Mongolian spots are bluish, bruise-like spots that form on the back and buttocks in dark-skinned or East Asian infants. They fade over time and are not harmful; however, they can be confused with bruises and parents have been accused of child abuse because they were misidentified.

Strawberry marks are also called capillary hemangiomas. They can appear anywhere on the body and are raised and red in color. They can grow rapidly in infancy but generally recede after early childhood. Forty percent do not fade and may need to be treated surgically or via laser treatments.

Café au lait spots are brownish oval-shaped spots that occur anywhere on the body. They are generally normal; however the presence of three or more can be an indication that the person has a condition known as neurofibromatosis. The spots are common and do not fade with time. A similar spot is called an “ash leaf macule” and is like a café au lait spot with the exception that it has no pigment. It does not regain pigment with time and grows with the infant to the size of about an inch or two.

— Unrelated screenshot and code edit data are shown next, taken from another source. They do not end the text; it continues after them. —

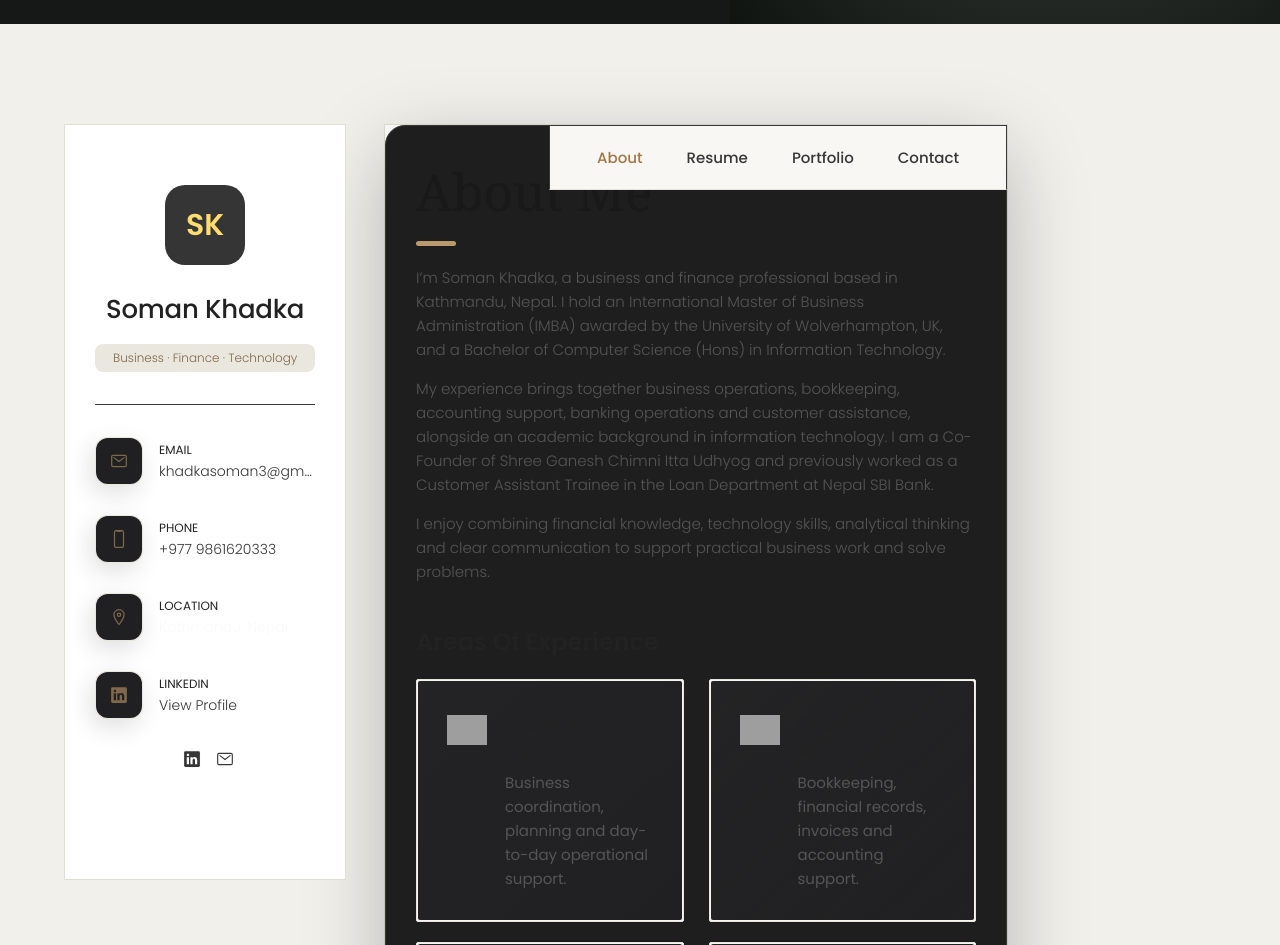
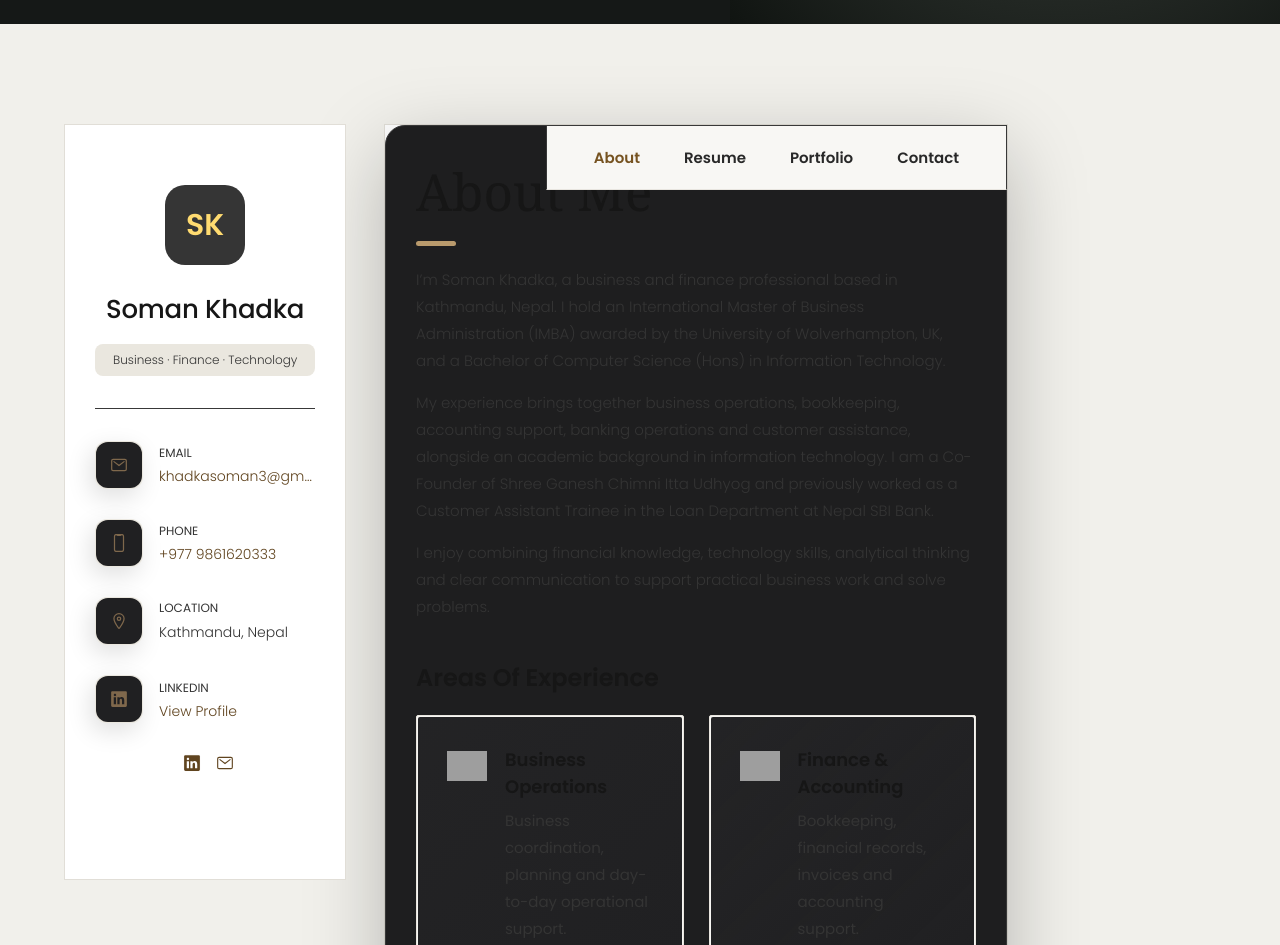
Before and after one commit to somankhadka3-commits/soman.github.io, a plain HTML site: page index.html in a window 1280 px wide. Shown: the part 740-1685 px from the top of the page. Drawn offline with nearby package versions, Linux system fonts and the light colour scheme; no server answers; grey boxes are pictures that could not be loaded.

Commit message:
Improve readability and contrast across portfolio text and navigation

```diff
--- a/assets/css/editorial.css
+++ b/assets/css/editorial.css
@@ -42,3 +42,43 @@ body.editorial-design .project-profile-link{color:#84653d}
 .editorial-footer a{color:#e6d5bd;text-decoration:none}
 @media(max-width:1000px){body.editorial-design main{grid-template-columns:1fr;padding:50px 4vw}body.editorial-design .sidebar{position:static;max-height:none}.editorial-hero{grid-template-columns:1fr 38%}.editorial-wordmark span{display:none}}
 @media(max-width:650px){.editorial-topbar{height:66px}.editorial-wordmark{font-size:14px}.editorial-toplink{font-size:9px}.editorial-hero{grid-template-columns:1fr;min-height:0}.editorial-hero-inner{min-height:520px;padding:65px 7vw}.editorial-hero h2{font-size:clamp(72px,17vw,112px)}.editorial-hero-art{height:260px}.editorial-hero-art>span{font-size:170px}.editorial-art-caption{bottom:18px;right:20px;font-size:8px}body.editorial-design main{padding:35px 14px 70px;gap:20px}.editorial-footer{flex-wrap:wrap;line-height:2}}
+
+/* Readability and accessible contrast overrides */
+body.editorial-design .main-content,
+body.editorial-design .sidebar{color:#202020}
+body.editorial-design .main-content p,
+body.editorial-design .sidebar p,
+body.editorial-design .timeline-text,
+body.editorial-design .service-item-text,
+body.editorial-design .project-status,
+body.editorial-design .form-text,
+body.editorial-design .contact-info address,
+body.editorial-design .about-text p{color:#343434!important;line-height:1.8}
+body.editorial-design .main-content h2,
+body.editorial-design .main-content h3,
+body.editorial-design .main-content h4,
+body.editorial-design .main-content h5,
+body.editorial-design .sidebar h1,
+body.editorial-design .sidebar h2{color:#161616!important}
+body.editorial-design .navbar-link{color:#282828!important;font-weight:600}
+body.editorial-design .navbar-link.active{color:#765321!important}
+body.editorial-design .contact-title{color:#555!important}
+body.editorial-design .contact-link,
+body.editorial-design .social-link,
+body.editorial-design .project-profile-link,
+body.editorial-design .project-list a{color:#60441f!important}
+body.editorial-design .timeline-item>span{color:#765321!important}
+body.editorial-design .project-item p,
+body.editorial-design .project-item span,
+body.editorial-design .skills-item h5{color:#292929!important}
+body.editorial-design .form-input,
+body.editorial-design textarea{background:#fff!important;color:#171717!important;border:1px solid #777!important}
+body.editorial-design .form-input::placeholder,
+body.editorial-design textarea::placeholder{color:#595959!important}
+body.editorial-design .form-btn{color:#332511!important;background:#e7d2a8!important}
+body.editorial-design .editorial-hero h2{color:#f5f1e8!important}
+body.editorial-design .editorial-hero-desc{color:#f1eee8!important}
+body.editorial-design .editorial-eyebrow{color:#e5d7c1!important}
+body.editorial-design a:focus-visible,
+body.editorial-design button:focus-visible{outline:3px solid #a47c40;outline-offset:3px}
+@media(max-width:650px){body.editorial-design .main-content p,body.editorial-design .sidebar p{font-size:15px}}
```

A congenital melanocytic nevus is also called a hairy nevus. It is light brown to almost black in color and can be irregular or smooth in shape, raised or lumpy and up to 30 cm in diameter. It can occur anywhere on the body in up to one in a hundred births. Some studies suggest that these are at risk for malignant transformation later in life. For this reason, surgical excision is recommended.

A port wine stain is also called a nevus flammus and is pale pink at birth but becomes a deep wine color as the child ages. They are irregular in shape and generally large, with a diameter of up to 10 centimeters. They occur in 0.3% of births and do not fade with time. Port wine stains are often on the face and are cosmetically unacceptable to most. Laser treatment can often reduce or eliminate these lesions. If the marks are around the eye, they are often related to the development of glaucoma.